» **What to produce**
Copy all the records word for word, apart from any pictures.

» **Material shown**

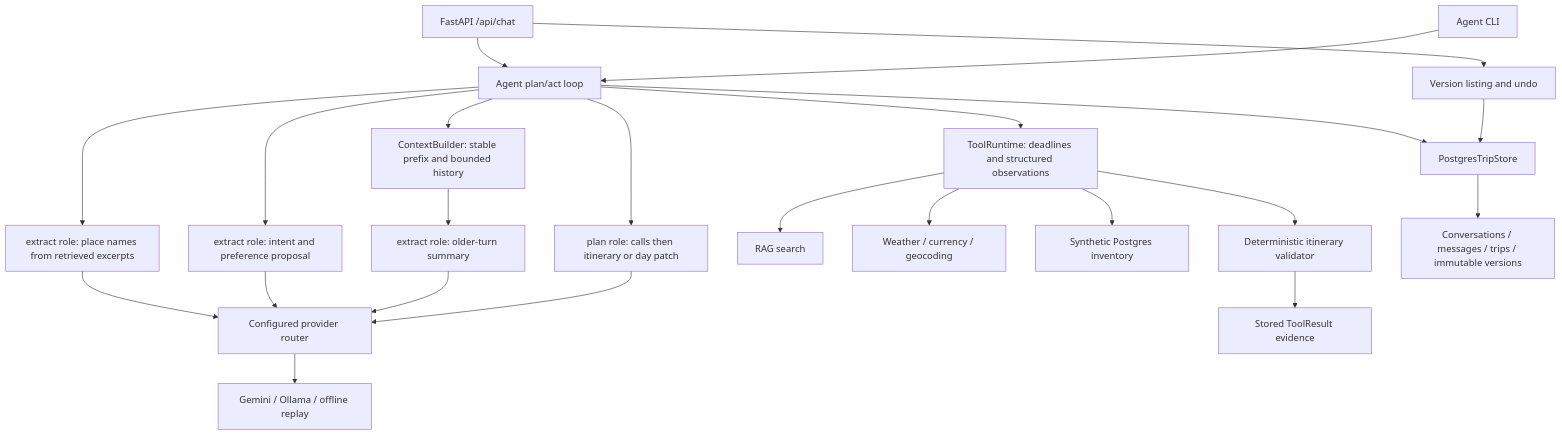
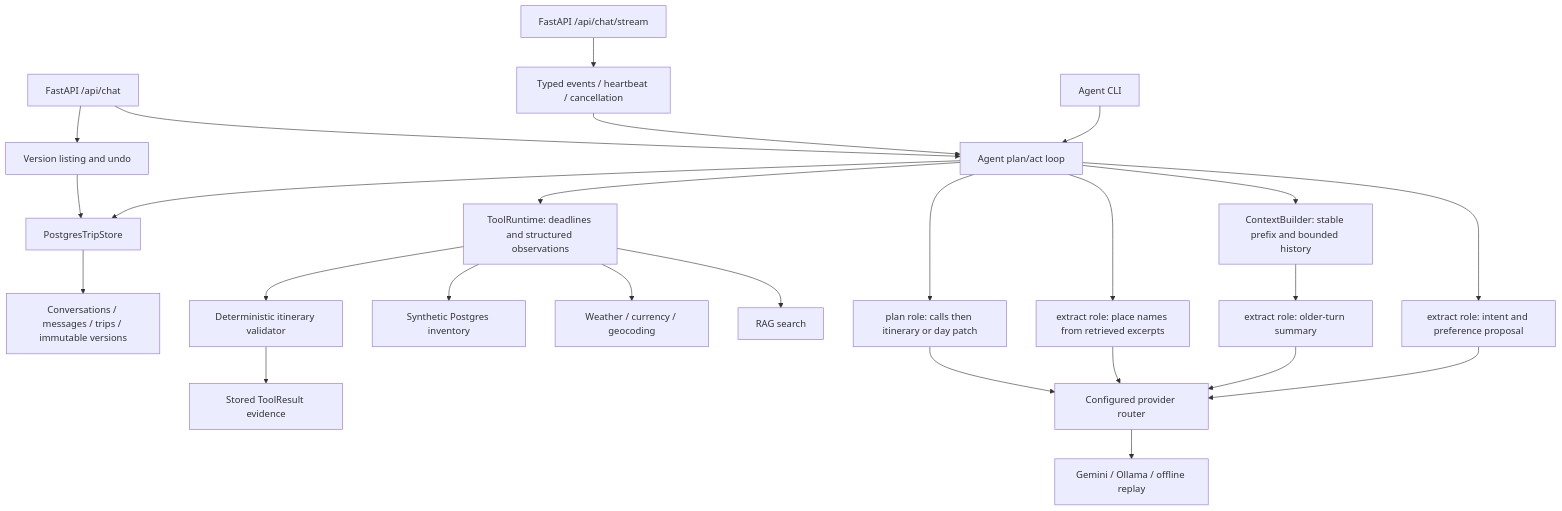
Before and after one commit to AndreasPr/AI-Travel-Agent: the diagram in docs/architecture.md, drawn with Mermaid. The commit also changed other lines of this file and 18 other files, not shown here.

````diff
--- a/docs/architecture.md
+++ b/docs/architecture.md
@@ -5,25 +5,27 @@
 ```mermaid
 flowchart TD
     HTTP[FastAPI /api/chat] --> Agent[Agent plan/act loop]
+    SSE[FastAPI /api/chat/stream] --> Events[Typed events / heartbeat / cancellation]
+    Events --> Agent
     CLI[Agent CLI] --> Agent
     Agent --> Intent[extract role: intent and preference proposal]
     Agent --> Context[ContextBuilder: stable prefix and bounded history]
     Context --> Summary[extract role: older-turn summary]
     Agent --> Places[extract role: place names from retrieved excerpts]
     Places --> Router
     Agent --> Plan[plan role: calls then itinerary or day patch]
     Intent --> Router[Configured provider router]
     Summary --> Router
     Plan --> Router
     Router --> Providers[Gemini / Ollama / offline replay]
     Agent --> Runtime[ToolRuntime: deadlines and structured observations]
     Runtime --> Retrieval[RAG search]
     Runtime --> HTTPTools[Weather / currency / geocoding]
     Runtime --> Inventory[Synthetic Postgres inventory]
     Runtime --> Validation[Deterministic itinerary validator]
     Validation --> Ledger[Stored ToolResult evidence]
     Agent --> Store[PostgresTripStore]
     Store --> DB[Conversations / messages / trips / immutable versions]
     HTTP --> Versions[Version listing and undo]
     Versions --> Store
 ```
````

» **Written answer**
Before and after one commit to AndreasPr/AI-Travel-Agent: the diagram in docs/architecture.md, drawn with Mermaid. The commit also changed other lines of this file and 18 other files, not shown here.

````diff
--- a/docs/architecture.md
+++ b/docs/architecture.md
@@ -5,25 +5,27 @@
 ```mermaid
 flowchart TD
     HTTP[FastAPI /api/chat] --> Agent[Agent plan/act loop]
+    SSE[FastAPI /api/chat/stream] --> Events[Typed events / heartbeat / cancellation]
+    Events --> Agent
     CLI[Agent CLI] --> Agent
     Agent --> Intent[extract role: intent and preference proposal]
     Agent --> Context[ContextBuilder: stable prefix and bounded history]
     Context --> Summary[extract role: older-turn summary]
     Agent --> Places[extract role: place names from retrieved excerpts]
     Places --> Router
     Agent --> Plan[plan role: calls then itinerary or day patch]
     Intent --> Router[Configured provider router]
     Summary --> Router
     Plan --> Router
     Router --> Providers[Gemini / Ollama / offline replay]
     Agent --> Runtime[ToolRuntime: deadlines and structured observations]
     Runtime --> Retrieval[RAG search]
     Runtime --> HTTPTools[Weather / currency / geocoding]
     Runtime --> Inventory[Synthetic Postgres inventory]
     Runtime --> Validation[Deterministic itinerary validator]
     Validation --> Ledger[Stored ToolResult evidence]
     Agent --> Store[PostgresTripStore]
     Store --> DB[Conversations / messages / trips / immutable versions]
     HTTP --> Versions[Version listing and undo]
     Versions --> Store
 ```
````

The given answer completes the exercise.